Abortion after 24 weeks in Colombia is still illegal except under three circumstances: malformations of the fetus that make it nonviable, rape or incest, or when the woman’s health or life is at risk.
The partial decriminalization in Colombia and two landmark rulings in Argentina and Mexico signal a growing shift in thinking about abortion in a region where the Catholic Church remains a major influence.
This is also about changing mentality…We are not trying to make people change their opinion about abortion -- that is a question that is important only for women who are facing an unwanted pregnancy…This is about people understanding that regardless of their opinion, abortion is a right. - " Dr. Laura Gil, a gynecologist, who signed one of the petitions to Colombia's Constitutional Court to change the law.
Palestinians trace their embroidery practices, as well as their thobes, back to ancient Canaanite and Phoenician forebears (Screengrab/Instagram) via Middle East Eye
Hundreds of Palestinian women have taken to social media platforms with pictures of their intricately embroidered Palestinian thobes (dresses) as part of a new online campaign by Falastini TV, a Palestine-based channel dedicated to arts and culture, to highlight and protect the tradition.
Using the hashtags #MyHistoicalThobe, #PalestinianEmbroidery, and #OurHeritageIsNotForStealing in both English and Arabic, the women have flaunted their thobes to highlight and protect their culture as a form of activism and resistance to colonialism and apartheid.
The traditional Palestinian thobe is seen as an integral part of Palestinian culture and identity. The design of the thobe uses a tatreez (embroidery) style to add detail and has been around for over 3000 old. Each style is unique to a region and is passed down from generation to generation.
Many Palestinians consider the thobe as a heritage, as a weapon in which they defend their history and identity, and that’s why stealing it is like stealing their whole lives. - Sumaya Souqi, senior marketing communication specialist at Falastini TV
This movement is mainly woman-led as an act of resistance against the appropriation of the thobe, sparked by Israeli Minister of Culture Miri Regev wearing a dress portraying the city of Jerusalem, Al Aqsa mosque, and the dome of the rock on a red carpet event. Also, last year Miss Universe contestants wore the traditional Palestinian thobe in a “visit Israel” campaign. Social media users criticized the ignorance of the contestants and their utter disregard for the erasure of indigenous existence as well as the promotion of occupational forces through cultural appropriation.
The Palestinian women’s campaign was also used as a form of solidarity with the occupied east Jerusalem neighbourhood of Sheikh Jarrah, where a number of Palestinian families are facing expulsion from their homes.

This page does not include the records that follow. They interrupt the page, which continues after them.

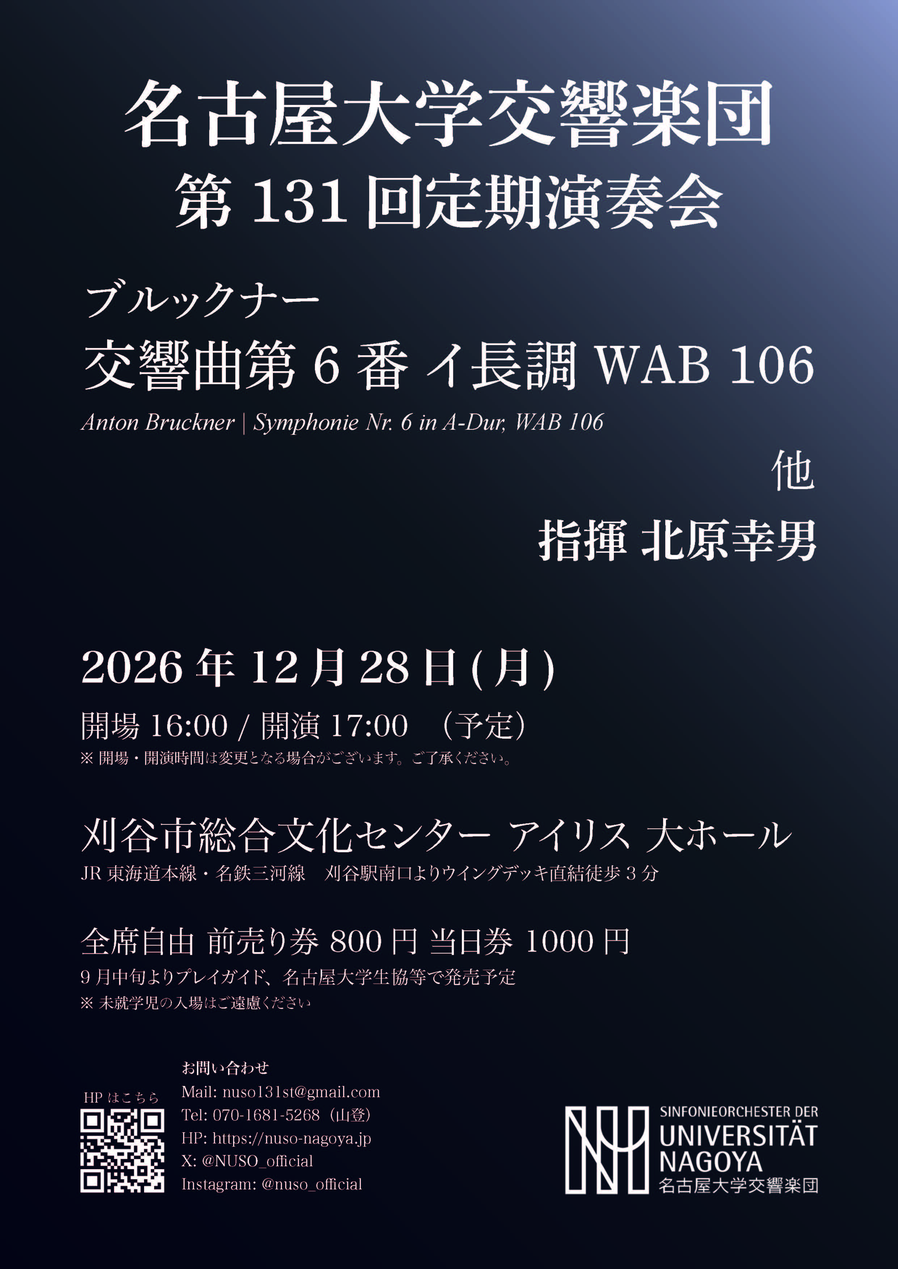
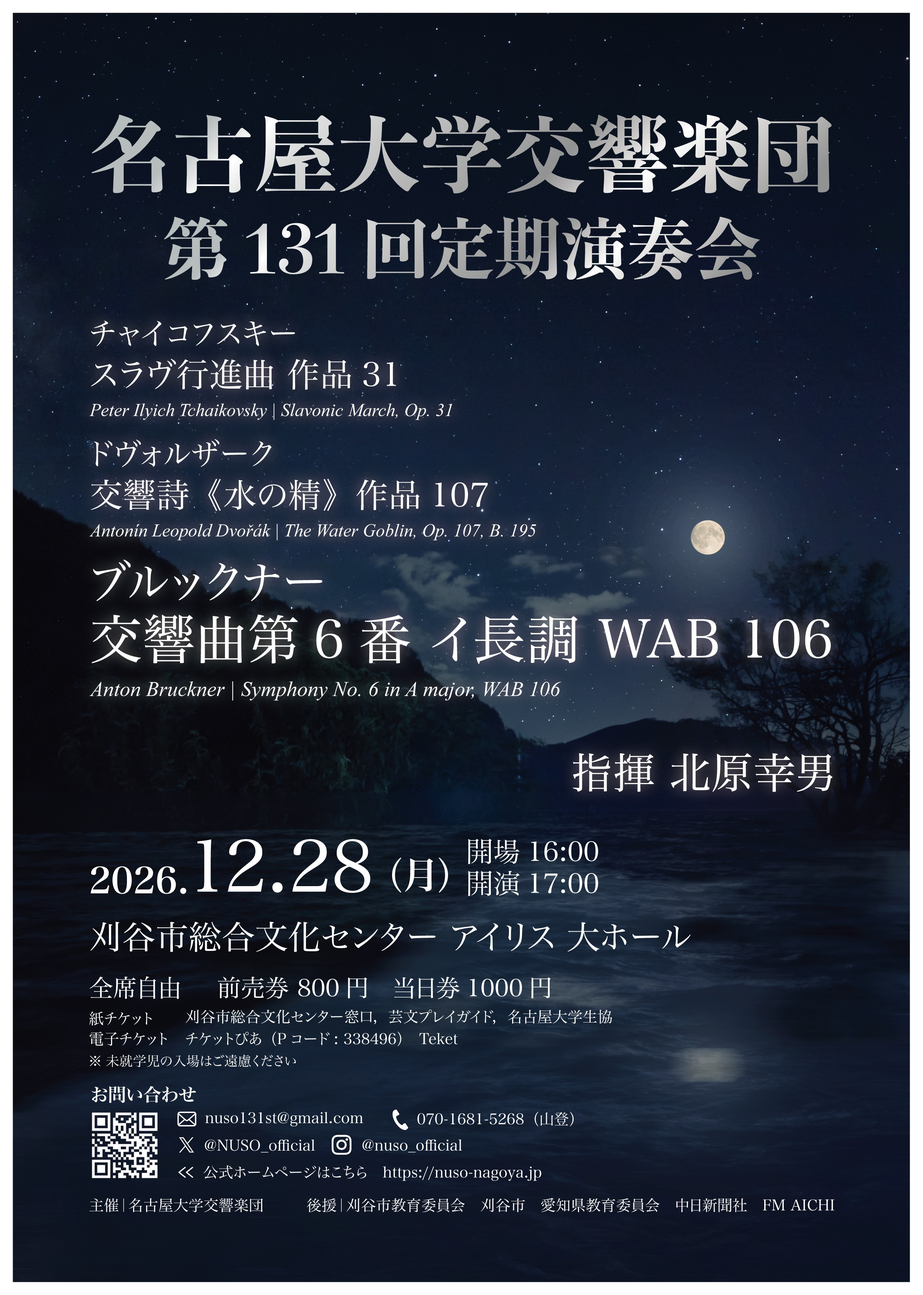
131に向けて更新
本ビラ追加、録音フォルダの更新

diff --git a/131st.html b/131st.html
@@ -135,13 +135,14 @@
                                 </tr>
                                 
                                 <tr align="center">
-                                    <td colspan="2">ほか</td>
+                                    <td>交響詩「水の精」<br>The Water Goblin, Op. 107</td>
+                                    <td>ドヴォルザーク<br>Antonín Dvořák</td>
                                 </tr>
                                 
-                                <!-- <tr align="center">
-                                    <td>歌劇「リエンツィ」 序曲<br>"Rienzi" Overture</td>
-                                    <td>ワーグナー<br>Richard Wagner</td>
-                                </tr> -->
+                                <tr align="center">
+                                    <td>スラヴ行進曲<br>Slavonic March, Op.31</td>
+                                    <td>チャイコフスキー<br>Pyotr Tchaikovsky</td>
+                                </tr>
                                 </table><br>
                             <p><b>日時</b><br>&emsp;2026年12月28日(月) 16:00開場 17:00開演(予定)</p><br>
                             <p><b>会場</b><br>&emsp;<a href="https://maps.app.goo.gl/5xmQCSPN5RfCsrNw6" target="_blank" rel="noopener noreferrer">刈谷市総合文化センター アイリス 大ホール(GoogleMap)</a></p><br>

diff --git a/715dc8493c36579a5b116995100f635e3572fdf8703e708ef1a08d943b36774e.html b/715dc8493c36579a5b116995100f635e3572fdf8703e708ef1a08d943b36774e.html
@@ -80,8 +80,8 @@
                         style="border:solid 1px #777" width="800" height="600" frameborder="0" scrolling="no"></iframe>
                 </div><br><br> -->
             
-            <h3>2026年度音楽教室期間 録音フォルダ</h3>
-                <iframe src="https://drive.google.com/embeddedfolderview?id=1a9MPJuByJ2fYT7_EkN-mewnhgaSxy9U7" style="width:100%; height:400px; border: 0;"></iframe>
+            <h3>131回定期演奏会期間 録音フォルダ</h3>
+                <iframe src="https://drive.google.com/drive/folders/1JWW5Y97EZSa6rw4d4gN4nMnHJfdjJYYN?usp=drive_link" style="width:100%; height:400px; border: 0;"></iframe>
             <!-- https://drive.google.com/drive/folders/1Sk7qpx_ka22TiFDPKVeTONhDhinDYGdo?usp=sharing -->
 
             <h3>総会議事録フォルダ</h3>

Among those who participated in the campaign is Palestinian activist Muna el-Kurd, who has risen as a prominent spokesperson through documenting assaults against her family’s home in Sheikh Jarrah, as well as attacks on other families in the neighbourhood, on social media.

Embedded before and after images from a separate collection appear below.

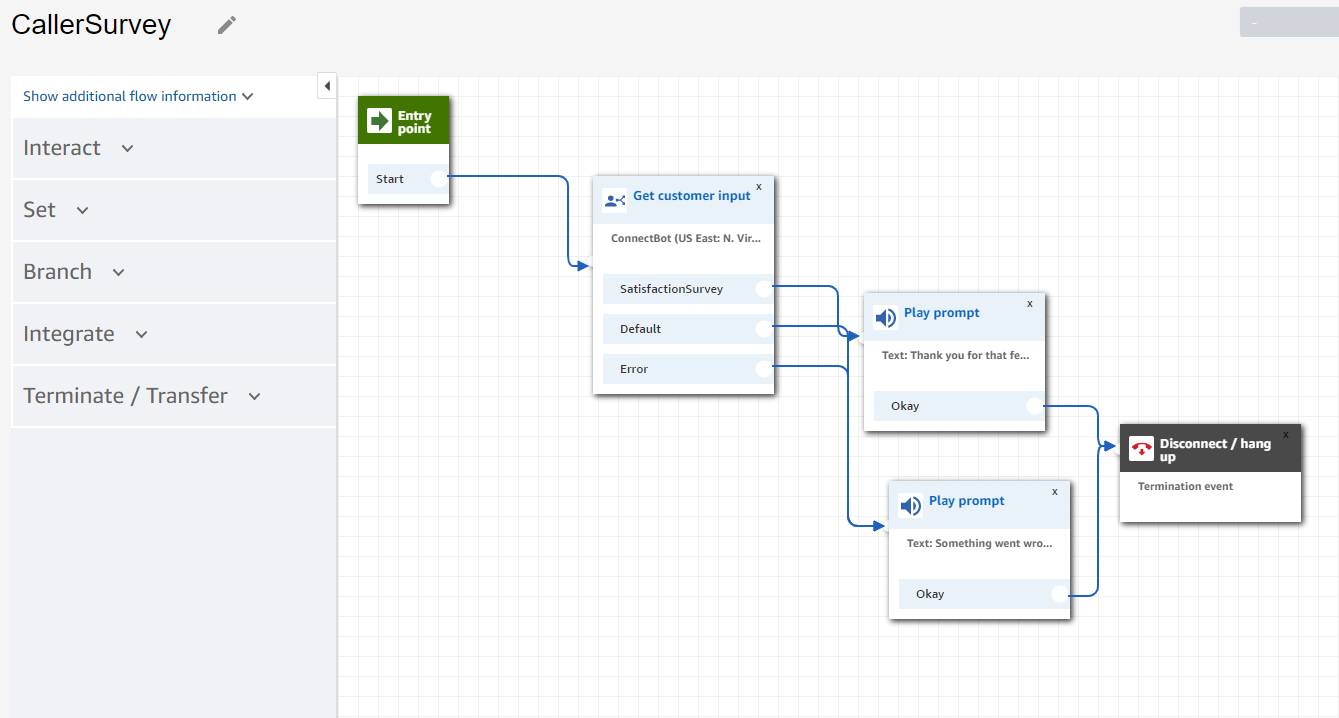
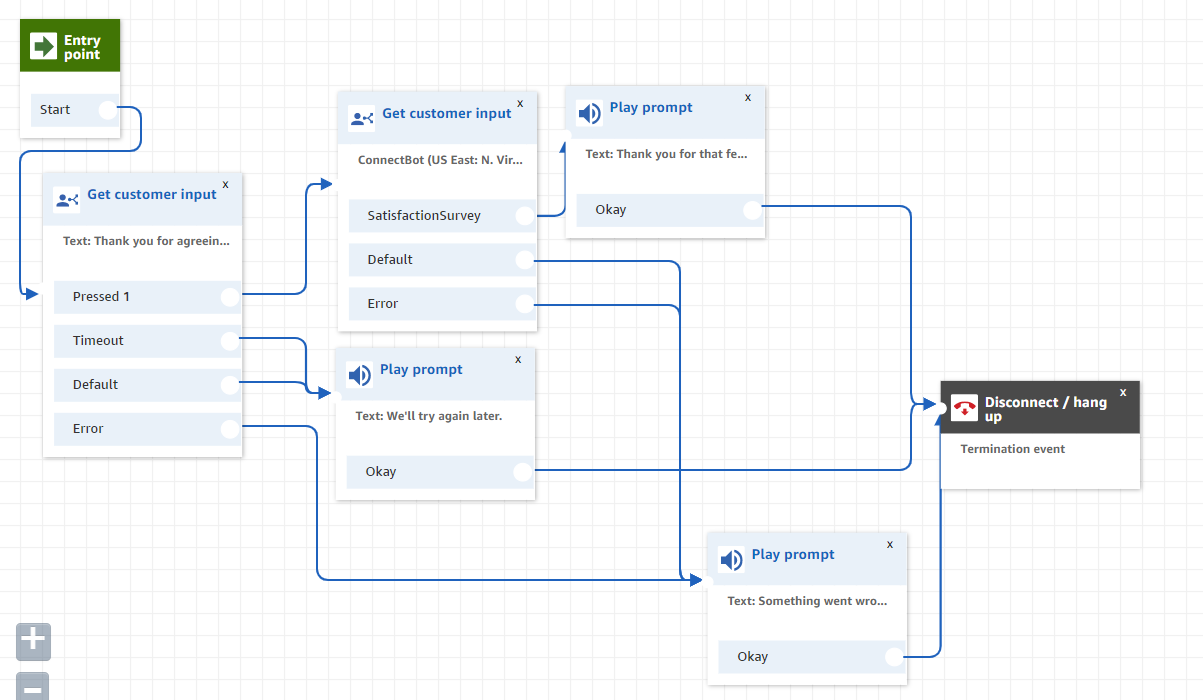
updating

diff --git a/README.md b/README.md
@@ -2,13 +2,14 @@
 
 ## What are we going to build?
 Create a contact center that has the following functionality:
-1. If a phone number has called before say "welcome back", if not, greet the caller.
-2. Ask the person if they would like to be called back later to respond to a survey after the call.
-3. Using their voice to choose, give them the option of waiting on hold, being called back later, or connected to the emergency line.
-4. If they choose to wait, check to see if it is in the hours of operation and if anyone is available. If no one is currently available, put the caller in the callback queue.
-5. If they select the callback queue, place the customer in a callback queue.
-6. If they are connected to the emergency line, look up who is on call and connect the customer to that person.  If they're unable to connect, reach out to someone else.
-7. If the person choose to answer the survey, call the person back to answer a satisfaction survey.
+1. Play a hot message if there is one.
+2. If a phone number has called before say "welcome back", if not, greet the caller.
+3. Ask the person if they would like to be called back later to respond to a survey after the call.
+4. Using their voice to choose, give them the option of waiting on hold, being called back later, or connected to the emergency line.
+5. If they choose to wait, check to see if it is in the hours of operation and if anyone is available. If no one is currently available, put the caller in the callback queue.
+6. If they select the callback queue, place the customer in a callback queue.
+7. If they are connected to the emergency line, look up who is on call and connect the customer to that person.  If they're unable to connect, reach out to someone else.
+8. If the person choose to answer the survey, call the person back to answer a satisfaction survey.
 
 ## Prepare the Environment (if not already done)
 
@@ -44,6 +45,8 @@ Create a contact center that has the following functionality:
    - ContactHistoryTable: A DynamoDB table that will let you track who calls and the last time they called.
    - ContactLookupLambda: A Lambda function that when given CustomerNumber as a parameter (when invoked from Connect) will look up the number in your table and return whether they are a new_caller or return_caller via attribute ContactStatus.
    - ContactRouterLambda: A Lambda function that will return a primary contact and escalation contact (your phone number) via attributes TargetContact and EscalationContact.
+   - HotMessageTable: A DynamoDB table that will let you store hot messages to be played out to the user dynamically.
+   - GetHotMessageLambda: A Lambda function that can return any active hot message.
    - OutboundDialQueue: An SQS Queue that stores people queued for an automated outbound contact.
    - PutContactinQueueLambda: A Lambda function that puts a contact in the outbound dial queue when given CustomerNumber as a parameter from Connect.
    - InitiateOutboundDialLambda: A Lambda function that uses the SQS Queue to trigger an automated outbound dial.
@@ -57,6 +60,7 @@ Create a contact center that has the following functionality:
 5. Under the AWS Lambda section, select and add the Lambda functions created by the Cloudformation template.
    - ContactLookupLambda
    - ContactRouterLambda
+   - GetHotMessage
    - InitiateOutboundDialLambda
 
 # Getting Started with Amazon Connect
@@ -168,11 +172,12 @@ Create a contact center that has the following functionality:
 
 ![](images/8_EntryPoint.png)
 1. Create a new contact flow and import the EntryPoint contact flow.
-2. Modify the first Invoke AWS Lambda function to ensure it is calling a lambda function that looks like ContactLookupLambda.
-3. Modify the Get customer input module to point to the ConnectBot in the account.
-4. Modify the second Invoke AWS Lambda function to ensure it is calling a lambda function that looks like PutContactinQueueLambda.  Modify the OutboundContactFlowId parameter to be the contact flow ID of the survey contact flow.
-5. Modify the Transfer to flow module at the end of the contact flow to point to the InboundLexRouter contact flow.
-6. Save, Publish, and Test.
+2. Modify the first Invoke AWS Lambda function to ensure it is calling a lambda function that looks like GetHotMessageLambda.
+3. Modify the second Invoke AWS Lambda function to ensure it is calling a lambda function that looks like ContactLookupLambda.
+4. Modify the Get customer input module to point to the ConnectBot in the account.
+5. Modify the second Invoke AWS Lambda function to ensure it is calling a lambda function that looks like PutContactinQueueLambda.  Modify the OutboundContactFlowId parameter to be the contact flow ID of the survey contact flow.
+6. Modify the Transfer to flow module at the end of the contact flow to point to the InboundLexRouter contact flow.
+7. Save, Publish, and Test.
 
 # License
 This library is licensed under the MIT-0 License. See the LICENSE file.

Last year, Unesco added the Palestinian tatreez style to its list of Intangible Cultural Heritage. The relationship and bond formed between women during the act of embroidery is vital to Palestinian culture and is emphasized: “Embroidery is a social and intergenerational practice, as women gather in each other’s homes to practice embroidery and sewing, often with their daughters," the Unesco statement said.
A similar campaign—#TweetYourThobe— took place in 2019, inspired by Palestinian American Congresswoman, Rashida Tlaib, who wore a traditional thobe that her mother passed down to her while being sworn into Congress.
Jana Kortam (she/they) is a sociology and feminist and gender studies student at the University of Ottawa. They are experienced at advocating against gender-based inequality especially in the SWANA community. They are actively engaging with intersectional feminist ideologies in order to radically smash the patriarchal supremacist society.
She believes that in order to be able to achieve justice, we must offer a microphone for minority voices unheard rather than narrate their stories for them.